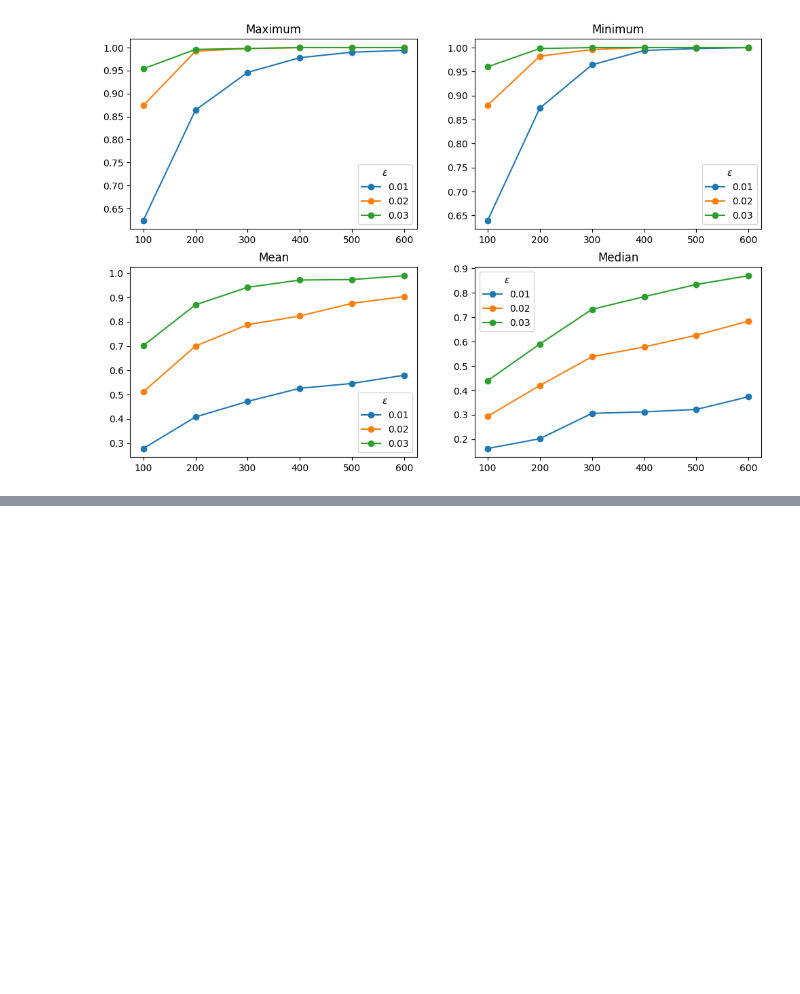
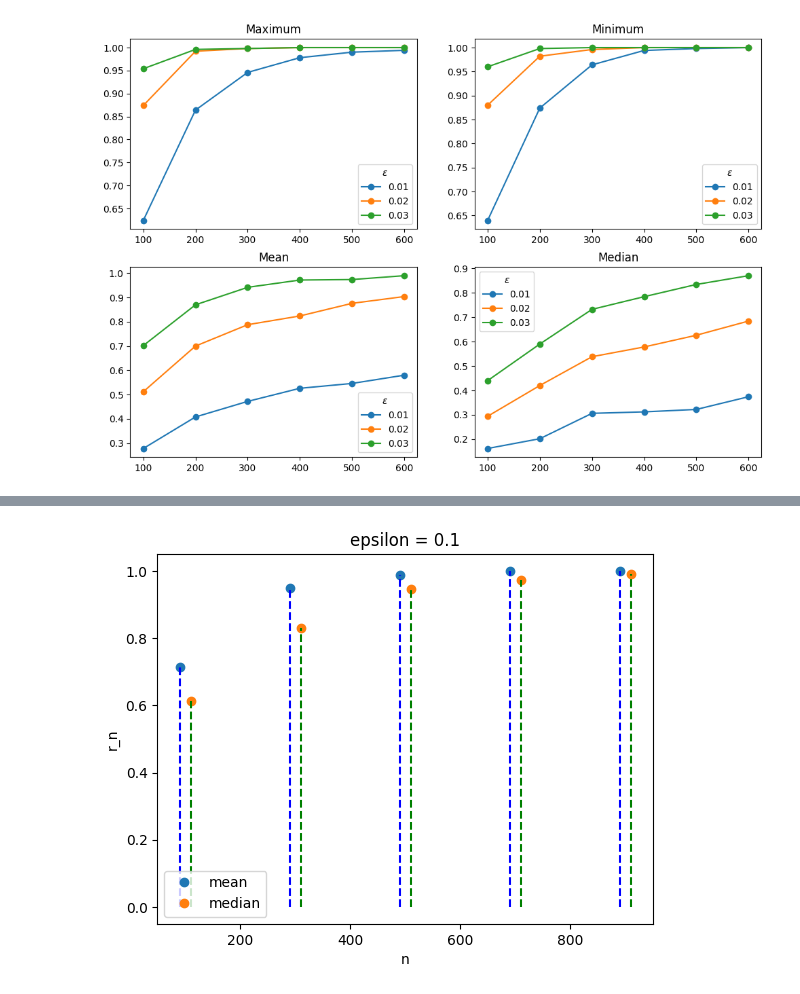
Before and after one commit to Bharat-Jambhulkar/Almost-Surely, a Jupyter notebook: concepts/Chapter 7/notebook.ipynb, the cells around one changed output, grey strips where cells are left out. Saved outputs shown, nothing was run; the diff lists cells and outputs as text; code cells hidden in the pictures; blank space fills up the shorter version.

```diff
--- a/concepts/Chapter 7/notebook.ipynb
+++ b/concepts/Chapter 7/notebook.ipynb
@@ -132,0 +199,17 @@ axes[1,1].legend(epvec, title = r"$\epsilon$")
+# %%
+import matplotlib.pyplot as plt
+offset=10
+plt.plot(nvec-offset,prob_mat_mean[2,:],'o',label='mean')
+plt.plot(nvec+offset,prob_mat_median[2,:],'o',label='median')
+plt.vlines(nvec - offset, 0, prob_mat_mean[2,:], linestyles='dashed',colors='blue')
+plt.vlines(nvec + offset, 0, prob_mat_median[2,:], linestyles='dashed',colors='green')
+
+plt.title("epsilon = 0.1")
+plt.xlabel('n')
+plt.ylabel('r_n')
+
+plt.legend()
+
+plt.show()
+# %% [output]
+[figure, added]
```
Also changed, not shown: parts of 8 cells of this notebook.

> [Problem details]:
Please show every line above that includes the word "offset".

> [Response area]:
+offset=10
+plt.plot(nvec-offset,prob_mat_mean[2,:],'o',label='mean')
+plt.plot(nvec+offset,prob_mat_median[2,:],'o',label='median')
+plt.vlines(nvec - offset, 0, prob_mat_mean[2,:], linestyles='dashed',colors='blue')
+plt.vlines(nvec + offset, 0, prob_mat_median[2,:], linestyles='dashed',colors='green')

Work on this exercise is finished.